3. PADDING. This seems to be a particular problem with popular nonfiction these days. Take a somewhat interesting concept or list, spell it all out in Chapter 1, and then repeat everything ad neauseam in subsequent chapters before doing a summary chapters that repeats all of it again. That said, I think there's a difference between playing with type size and margins to create a book that makes the consumer feel as if s/he 's getting his/her money's worth and endlessly repeating thin content to make it seem more scholarly, serous, or detailed than it really is.
4. PRETENSION. I love an ambitious book, but I hate a pretentious one. We all know of writers who love the sounds of their own voices (words on the page). Often this comes through in highfalutin, overblown vocabulary or tortured, extended metaphors and excruciating levels of descriptive detail. Example: Not too long ago I read a nonfiction book that had fascinating content but was horribly marred by the author's love of complicated, pedantic, polysyllabic words. In her desire to attract the attention of The New York Times, she took a book that could have been a best-seller and turned it into a pretentious slog.
5. TOO LONG. Oh, how this Deadly Sin rankles me. How often have you read books that are 100 or 200 pages too long? You don't have to be an editor or writer to know when a book is too long. You just have to be a reader who starts flipping pages to see how long the chapter is, or who marvels at how slowly the book is moving along, or who notices that you've just read 50 pages where nothing much happens. What frustrates me so much about the Too Long deadly sin is that it's committed by people who should know better. Writers should self-edit. Agents should force reductions. Editors should say, "Good, but cut it by 100 pages and send it back to me."

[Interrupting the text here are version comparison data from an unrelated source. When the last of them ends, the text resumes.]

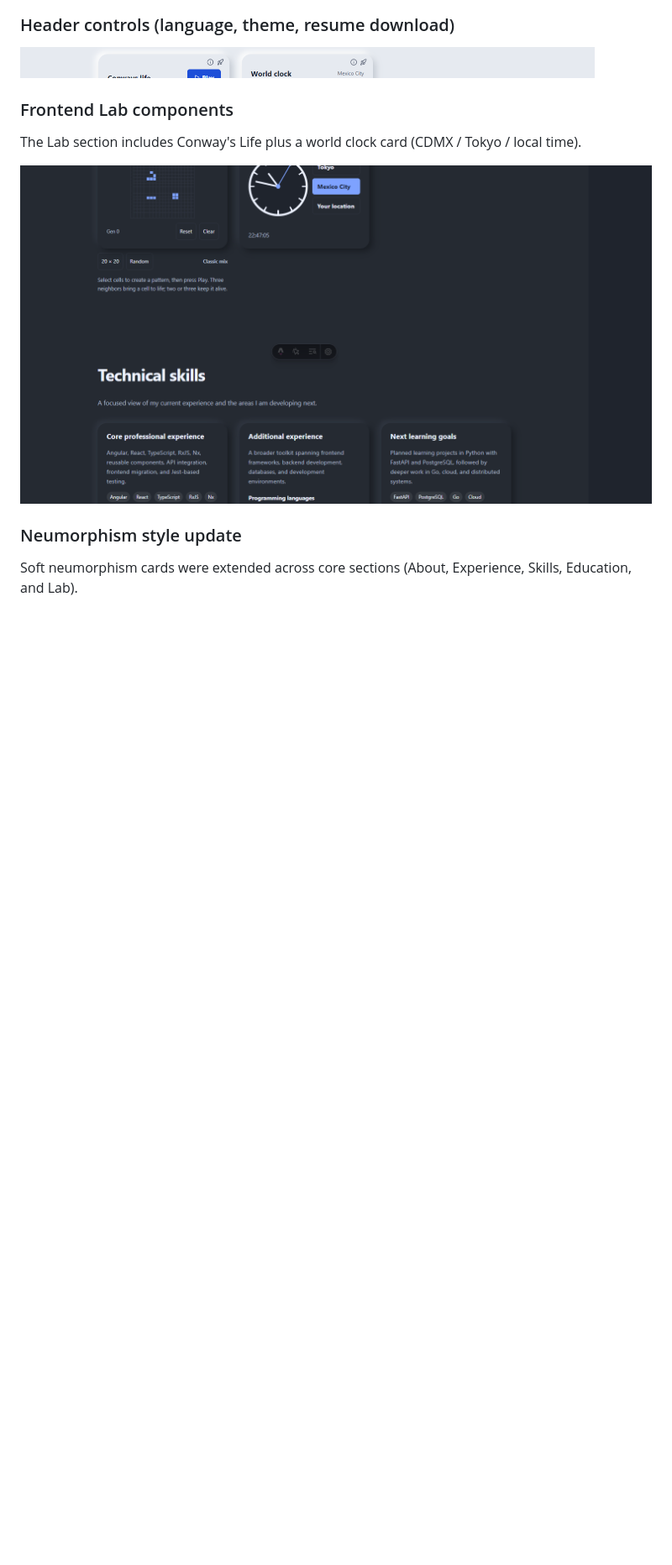
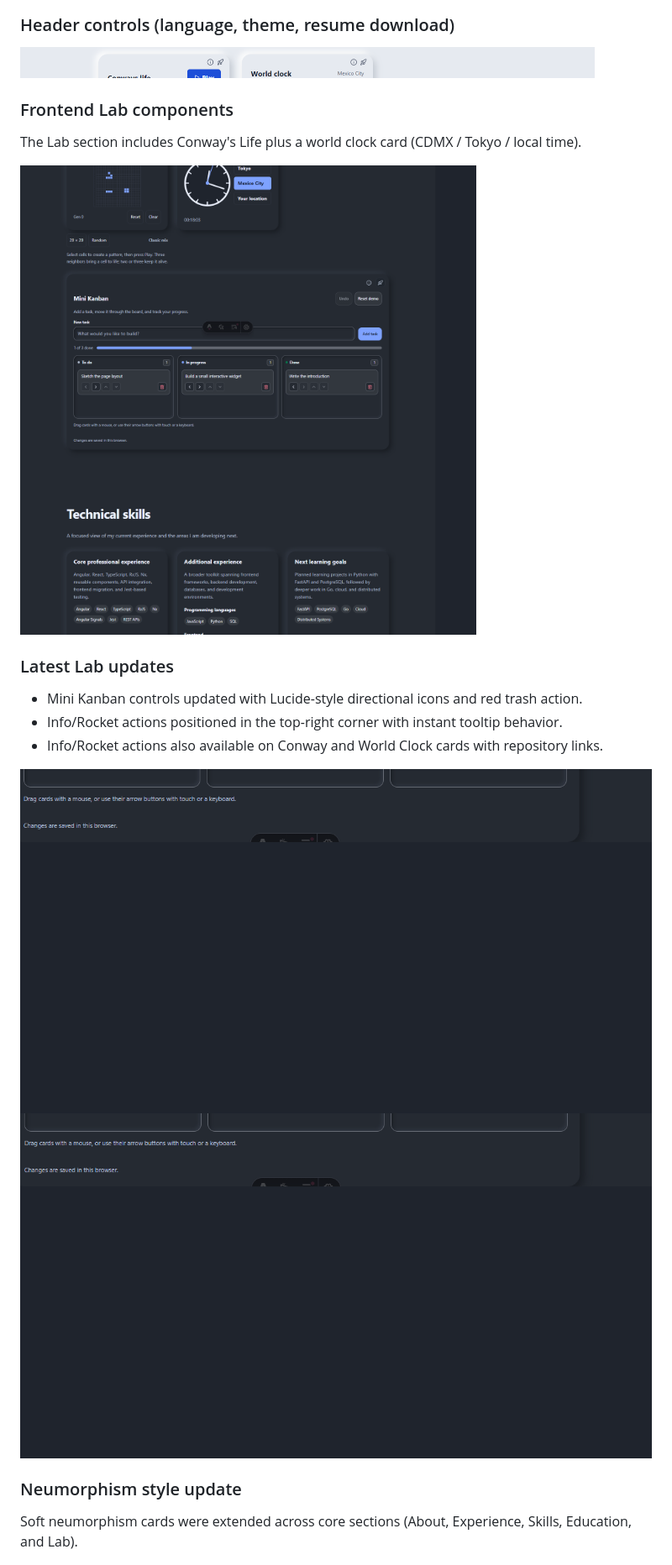
Before and after one commit to YoZaiKK/astroCV, a Markdown page: README.md, the part around the change. Shown at 84% size. Rendered like a GitHub page; pictures changed too: public/images/readme-lab-components.png, public/images/readme-mini-kanban-card.png (added), public/images/readme-mini-kanban-tooltip.png (added); blank space fills up the shorter version.

Commit message:
Kanban

```diff
--- a/README.md
+++ b/README.md
@@ -18,6 +18,15 @@ Static personal CV and portfolio site built with Astro. It showcases professiona
 The Lab section includes Conway's Life plus a world clock card (CDMX / Tokyo / local time).
 
 ![Frontend Lab cards](public/images/readme-lab-components.png)
+
+### Latest Lab updates
+
+- Mini Kanban controls updated with Lucide-style directional icons and red trash action.
+- Info/Rocket actions positioned in the top-right corner with instant tooltip behavior.
+- Info/Rocket actions also available on Conway and World Clock cards with repository links.
+
+![Mini Kanban latest controls](public/images/readme-mini-kanban-card.png)
+![Mini Kanban tooltip and corner actions](public/images/readme-mini-kanban-tooltip.png)
 
 ### Neumorphism style update
 
```
Also changed, not shown: 13 other files.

6. PHONING IT IN. We all know of writers whose every work rockets to the top of the best-seller simply by virtue of their name associated with it. Sometimes the books are good; sometimes they're not. The phoned-in installments rehash the same old characters and plots time and time again, relying on characters making the same mistakes that they've made a million times in the past. Again, you don't have to be an industry professional to recognize these phoned-in books. As you read, you think, "Is this the best he can do? Wait, didn't she already do this in Book X? Hold on, didn't the character have a similar experience in Book Y?" You feel the author's boredom as you read, experiencing the Phoning It In deadly sin first-hand.
7. UNEDITED. This is another publishing-industry Deadly Sin that we should be ashamed of. I just finished a book published by a much-heralded new imprint of Penguin. The thing was full of typos and grammatical errors - I found at least 25 of these. For shame. Listen, nobody's perfect, and I think readers can forgive a typo every now and again. Even the best editors and proofreaders are going to miss something. But this level of unprofessional editing and publishing? I'm sorry - this is a Deadly Sin I cannot forgive.